A tragic death opens a door to the spirit world, offering a new chance for two broken hearts.
Nolan O’Neill, wealthy CEO of a multinational company based in Ireland, feels shock and guilt when his American colleague Thomas Stone dies in a car accident in Dublin. As he sits by Thomas’ deathbed, Nolan witnesses the visit of a celestial being, Calista, who escorts Thomas into the “Land of Eternal Youth”; Thomas also charges Nolan with taking care of his wife, Emmalyn. Nolan begins, tentatively, to fulfill that responsibility by writing to Emmalyn, and the two commence an epistolary courtship that evolves into real-life romance when Nolan visits Emmalyn in Hilton Head, South Carolina, where she lives, then whisks her away to Ireland in his private jet. It’s at about this point where the novel—which up until then has benignly dabbled in fantasy, romance, and travelogue—abruptly veers into straight-up erotica, with an initial sexual encounter between Nolan and Emmalyn that goes into graphic detail and lasts for three full chapters. The graphic sex is complemented by Nolan’s excessive courtship, which includes $40,000 champagne as well as scouts and hidden treetop guards to “protect” Emmalyn. Readers might expect that, à la Fifty Shades, the calculated seduction and submissiveness evolves into a darker, more complicated relationship; somewhat disappointingly, it does not. Instead, the narrative focuses on the grotesquely caricatured displays of wealth, power, and relatively unproblematic sexual dominance. A thriller aspect enters the fray via Nolan’s troubled past, which comes back to haunt him in the form of a few secondary characters determined to destroy his love with Emmalyn. The few action scenes aren’t well-integrated into the larger narrative, but they do provide Nolan with several more opportunities to be the heroic savior to Emmalyn’s damsel in distress. Book’s end includes an excerpt from a planned sequel in which angels will apparently also indulge in kinky sex, and Nolan and Emmalyn’s best friends will have their own chance at romance.

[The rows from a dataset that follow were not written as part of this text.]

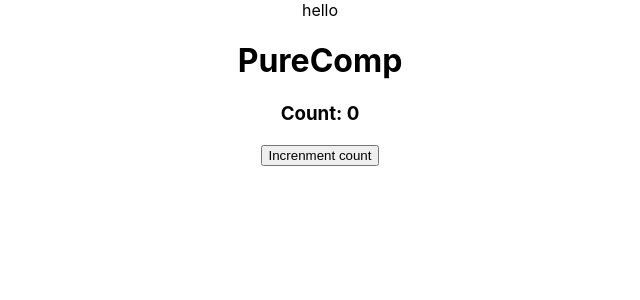
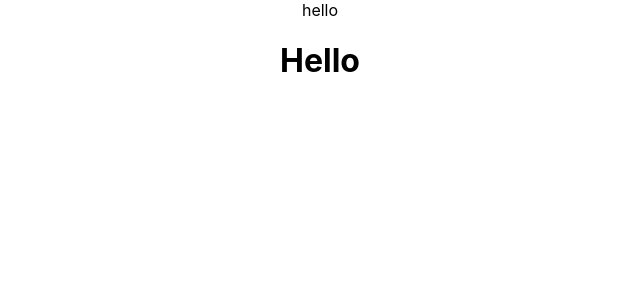
Before and after one commit to poojarupanwar/React_Learn, a React (Create React App) app in the folder learnreact/: page / in a window 1280 px wide. Shown: the top 300 px of the page, without its empty margins (320-960 px from the left). Built offline with nearby package versions, Linux system fonts and the light colour scheme.

Commit message:
Update App.js

```diff
--- a/learnreact/src/App.js
+++ b/learnreact/src/App.js
@@ -1,7 +1,8 @@
 // import logo from './logo.svg';
 import './App.css';
+import ClassCompLifeCycleMethods from './components/Day5/ClassCompLifeCycleMethods';
 // import ConditionalRendering from './components/Day4/ConditionalRendering';
-import PureComp from './components/Day7/PureComp';
+// import PureComp from './components/Day7/PureComp';
 // import ParentComp from './Day7/ParantComp';
 // import FormBasics from './components/Day5/FormBasics';
 // import PropsComponent from './components/Day2/PropComponent';
@@ -23,10 +24,11 @@ function App() {
            {/* <PropsDestructureInClass name="pooja" company="Avalara"/> */}
            {/* <StateComp/> */}
            {/* <StylingReactComp/> */}
+           <ClassCompLifeCycleMethods/>
            {/* <FormBasics/> */}
            {/* <ParentComp/> */}
            {/* <ConditionalRendering/> */}
-           <PureComp/>
+           {/* <PureComp/> */}
 
     </div>
   );
```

Over the top and frequently under it; might please fans looking for another shade of gray.